Background To our knowledge, little is known regarding whether white matter hyperintensities (WMH) affect the prognosis of cryptogenic stroke (CS) patients. Understanding this association may be helpful with expecting the prognosis of CS patients. Methods This retrospective observational study enrolled consecutive CS patients who underwent brain MRI and comprehensive cardiac evaluation. Severe WMH was defined as Fazekas’ score 3. We defined poor functional outcome as modified Rankin Scale score 3 at 3 months. Long-term mortality and causes of death were identified using national death certificates and assessed by Kaplan-Meier method and regression analysis model. Results Among 2732 patients with first-ever ischemic stroke, 599 (21.9%) patients were classified as having CS. After exclusions, 235 patients were enrolled and followed up for a median of 7.7 years (IQR, 6.7–9.0). Severe WMH were found in 81 (34.5%) patients. After adjustments, severe WMH were an independent predictor for poor functional outcomes at 3 months (OR 5.25, 95% CI, 2.07–13.31). Subgroup analysis showed that severe WMH were an independent predictor for long-term mortality only in younger patients (age < 65) (HR 3.11, 95% CI, 1.29–7.50), but not in older patients (HR 1.19, 95% CI, 0.63–2.23). Conclusions Severe WMH were independently associated with short-term functional outcomes in CS patients and independently associated with long-term mortality in younger CS patients. Grading WMH is of value in predicting prognosis of CS patients with young age.

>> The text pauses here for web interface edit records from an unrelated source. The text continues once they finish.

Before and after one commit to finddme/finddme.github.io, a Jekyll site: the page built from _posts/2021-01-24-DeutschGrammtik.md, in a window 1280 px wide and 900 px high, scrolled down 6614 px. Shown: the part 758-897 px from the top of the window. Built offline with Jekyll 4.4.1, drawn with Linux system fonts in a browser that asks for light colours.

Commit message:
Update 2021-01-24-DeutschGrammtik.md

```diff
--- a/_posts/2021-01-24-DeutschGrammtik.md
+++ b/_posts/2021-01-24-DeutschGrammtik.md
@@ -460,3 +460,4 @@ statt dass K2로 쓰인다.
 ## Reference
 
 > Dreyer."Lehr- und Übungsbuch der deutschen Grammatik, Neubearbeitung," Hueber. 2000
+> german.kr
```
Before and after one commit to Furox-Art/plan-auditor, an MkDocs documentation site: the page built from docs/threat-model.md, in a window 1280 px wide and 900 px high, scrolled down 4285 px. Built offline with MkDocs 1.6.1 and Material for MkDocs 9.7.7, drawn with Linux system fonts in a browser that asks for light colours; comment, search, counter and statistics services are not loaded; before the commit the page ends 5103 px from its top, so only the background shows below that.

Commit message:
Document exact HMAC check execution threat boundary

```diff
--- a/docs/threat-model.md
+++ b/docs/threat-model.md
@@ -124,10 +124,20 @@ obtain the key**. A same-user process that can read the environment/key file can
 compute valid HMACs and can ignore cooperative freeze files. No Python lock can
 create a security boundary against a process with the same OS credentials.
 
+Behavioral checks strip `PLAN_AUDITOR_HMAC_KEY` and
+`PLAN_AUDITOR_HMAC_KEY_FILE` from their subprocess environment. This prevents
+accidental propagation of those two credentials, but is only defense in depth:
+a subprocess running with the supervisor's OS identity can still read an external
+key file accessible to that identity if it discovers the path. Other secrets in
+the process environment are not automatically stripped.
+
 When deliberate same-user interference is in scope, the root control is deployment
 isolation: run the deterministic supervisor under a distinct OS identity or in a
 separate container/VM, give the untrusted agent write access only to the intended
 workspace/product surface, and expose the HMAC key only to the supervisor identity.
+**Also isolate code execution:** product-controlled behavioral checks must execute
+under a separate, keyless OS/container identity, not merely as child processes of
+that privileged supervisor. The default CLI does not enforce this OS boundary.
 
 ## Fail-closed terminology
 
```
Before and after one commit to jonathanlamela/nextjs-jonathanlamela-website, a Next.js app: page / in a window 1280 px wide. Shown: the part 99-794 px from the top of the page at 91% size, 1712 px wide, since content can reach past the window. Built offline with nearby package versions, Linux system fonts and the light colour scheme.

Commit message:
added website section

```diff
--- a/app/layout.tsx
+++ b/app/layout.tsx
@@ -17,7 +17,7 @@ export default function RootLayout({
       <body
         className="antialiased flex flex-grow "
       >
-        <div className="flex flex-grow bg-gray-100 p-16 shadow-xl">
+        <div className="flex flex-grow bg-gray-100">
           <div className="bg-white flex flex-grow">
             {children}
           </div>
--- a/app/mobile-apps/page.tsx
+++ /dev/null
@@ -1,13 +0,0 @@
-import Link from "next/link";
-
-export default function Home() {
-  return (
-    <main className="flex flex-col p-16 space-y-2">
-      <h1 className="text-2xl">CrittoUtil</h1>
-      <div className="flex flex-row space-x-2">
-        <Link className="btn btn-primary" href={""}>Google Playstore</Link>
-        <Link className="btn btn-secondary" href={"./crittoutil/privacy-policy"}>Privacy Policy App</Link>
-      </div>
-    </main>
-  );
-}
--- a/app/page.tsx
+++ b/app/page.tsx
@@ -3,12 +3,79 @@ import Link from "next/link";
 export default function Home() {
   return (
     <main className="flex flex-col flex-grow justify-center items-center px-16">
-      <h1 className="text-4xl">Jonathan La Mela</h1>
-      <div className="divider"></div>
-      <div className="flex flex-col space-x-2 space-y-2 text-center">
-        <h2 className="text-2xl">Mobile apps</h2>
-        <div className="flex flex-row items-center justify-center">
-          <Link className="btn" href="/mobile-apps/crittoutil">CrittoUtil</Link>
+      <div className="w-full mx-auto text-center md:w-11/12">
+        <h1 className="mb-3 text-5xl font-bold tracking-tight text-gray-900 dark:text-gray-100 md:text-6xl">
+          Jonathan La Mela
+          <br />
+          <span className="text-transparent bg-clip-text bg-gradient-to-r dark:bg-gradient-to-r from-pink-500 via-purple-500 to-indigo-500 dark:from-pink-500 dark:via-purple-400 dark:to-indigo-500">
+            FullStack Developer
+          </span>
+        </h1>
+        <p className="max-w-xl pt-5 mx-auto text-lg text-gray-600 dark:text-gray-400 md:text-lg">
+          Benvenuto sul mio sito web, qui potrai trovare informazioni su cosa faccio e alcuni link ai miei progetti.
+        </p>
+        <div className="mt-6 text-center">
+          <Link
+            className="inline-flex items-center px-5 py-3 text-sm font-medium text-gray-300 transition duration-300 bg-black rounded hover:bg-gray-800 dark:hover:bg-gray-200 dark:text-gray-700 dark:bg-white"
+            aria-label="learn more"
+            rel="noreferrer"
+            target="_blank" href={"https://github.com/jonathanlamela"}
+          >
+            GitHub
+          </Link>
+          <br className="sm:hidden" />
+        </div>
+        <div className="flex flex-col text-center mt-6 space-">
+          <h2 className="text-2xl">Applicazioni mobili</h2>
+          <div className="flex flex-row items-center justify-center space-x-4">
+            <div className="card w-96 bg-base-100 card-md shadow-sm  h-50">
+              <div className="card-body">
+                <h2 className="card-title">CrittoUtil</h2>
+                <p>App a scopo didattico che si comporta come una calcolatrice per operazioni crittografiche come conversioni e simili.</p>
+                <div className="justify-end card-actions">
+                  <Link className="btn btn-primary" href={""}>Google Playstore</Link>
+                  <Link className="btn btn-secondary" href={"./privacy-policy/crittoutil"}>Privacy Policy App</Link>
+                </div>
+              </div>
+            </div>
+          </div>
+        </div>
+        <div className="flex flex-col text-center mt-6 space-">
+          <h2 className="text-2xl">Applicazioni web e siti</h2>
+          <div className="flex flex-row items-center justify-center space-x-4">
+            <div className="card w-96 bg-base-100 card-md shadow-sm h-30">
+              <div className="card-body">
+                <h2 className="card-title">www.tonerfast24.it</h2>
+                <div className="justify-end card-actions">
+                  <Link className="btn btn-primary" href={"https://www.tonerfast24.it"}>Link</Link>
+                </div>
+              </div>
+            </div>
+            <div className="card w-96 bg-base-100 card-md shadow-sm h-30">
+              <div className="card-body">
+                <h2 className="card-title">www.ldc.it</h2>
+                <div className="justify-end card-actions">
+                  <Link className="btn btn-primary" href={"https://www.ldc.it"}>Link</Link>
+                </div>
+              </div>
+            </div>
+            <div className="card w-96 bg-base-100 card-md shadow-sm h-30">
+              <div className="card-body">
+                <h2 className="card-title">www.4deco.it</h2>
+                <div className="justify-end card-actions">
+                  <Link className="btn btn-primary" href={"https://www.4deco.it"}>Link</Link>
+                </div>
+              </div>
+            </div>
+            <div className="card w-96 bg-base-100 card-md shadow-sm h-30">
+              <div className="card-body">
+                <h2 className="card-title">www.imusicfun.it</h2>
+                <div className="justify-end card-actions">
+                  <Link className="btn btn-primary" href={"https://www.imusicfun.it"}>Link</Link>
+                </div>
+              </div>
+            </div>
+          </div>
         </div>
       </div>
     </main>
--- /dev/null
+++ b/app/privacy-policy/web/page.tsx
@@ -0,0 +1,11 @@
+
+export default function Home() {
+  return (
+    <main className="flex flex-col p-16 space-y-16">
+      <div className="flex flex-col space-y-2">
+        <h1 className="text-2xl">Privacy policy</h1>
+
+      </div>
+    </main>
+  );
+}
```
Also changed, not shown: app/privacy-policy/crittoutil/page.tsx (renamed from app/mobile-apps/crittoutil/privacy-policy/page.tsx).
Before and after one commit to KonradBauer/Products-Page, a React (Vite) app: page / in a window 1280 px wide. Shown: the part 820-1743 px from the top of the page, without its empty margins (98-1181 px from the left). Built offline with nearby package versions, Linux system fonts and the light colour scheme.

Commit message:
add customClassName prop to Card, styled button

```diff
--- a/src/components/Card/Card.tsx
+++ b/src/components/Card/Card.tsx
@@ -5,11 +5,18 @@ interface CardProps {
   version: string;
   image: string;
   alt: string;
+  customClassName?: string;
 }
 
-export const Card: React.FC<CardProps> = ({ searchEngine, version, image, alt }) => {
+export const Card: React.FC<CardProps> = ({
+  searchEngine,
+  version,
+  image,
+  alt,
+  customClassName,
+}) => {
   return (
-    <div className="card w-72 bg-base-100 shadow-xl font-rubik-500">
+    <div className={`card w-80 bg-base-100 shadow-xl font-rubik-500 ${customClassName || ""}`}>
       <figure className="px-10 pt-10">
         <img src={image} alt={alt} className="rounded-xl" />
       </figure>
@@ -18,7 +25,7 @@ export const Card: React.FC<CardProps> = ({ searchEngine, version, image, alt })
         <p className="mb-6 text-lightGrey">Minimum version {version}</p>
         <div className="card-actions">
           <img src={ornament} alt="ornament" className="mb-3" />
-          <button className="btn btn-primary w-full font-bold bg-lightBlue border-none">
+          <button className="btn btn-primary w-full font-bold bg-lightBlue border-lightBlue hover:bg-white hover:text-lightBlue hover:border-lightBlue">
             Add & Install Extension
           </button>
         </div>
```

Bibliographical noteFunding Information:
This work was supported by the National Research Foundation of Korea (NRF) grant funded by the Korea government (MSIP) (2016R1C1B2016028). The funder had no role in study design, data collection and analysis, decision to publish, or preparation of the manuscript.
© 2018 Jeong et al. This is an open access article distributed under the terms of the Creative Commons Attribution License, which permits unrestricted use, distribution, and reproduction in any medium, provided the original author and source are credited.
All Science Journal Classification (ASJC) codes
- Biochemistry, Genetics and Molecular Biology(all)
- Agricultural and Biological Sciences(all)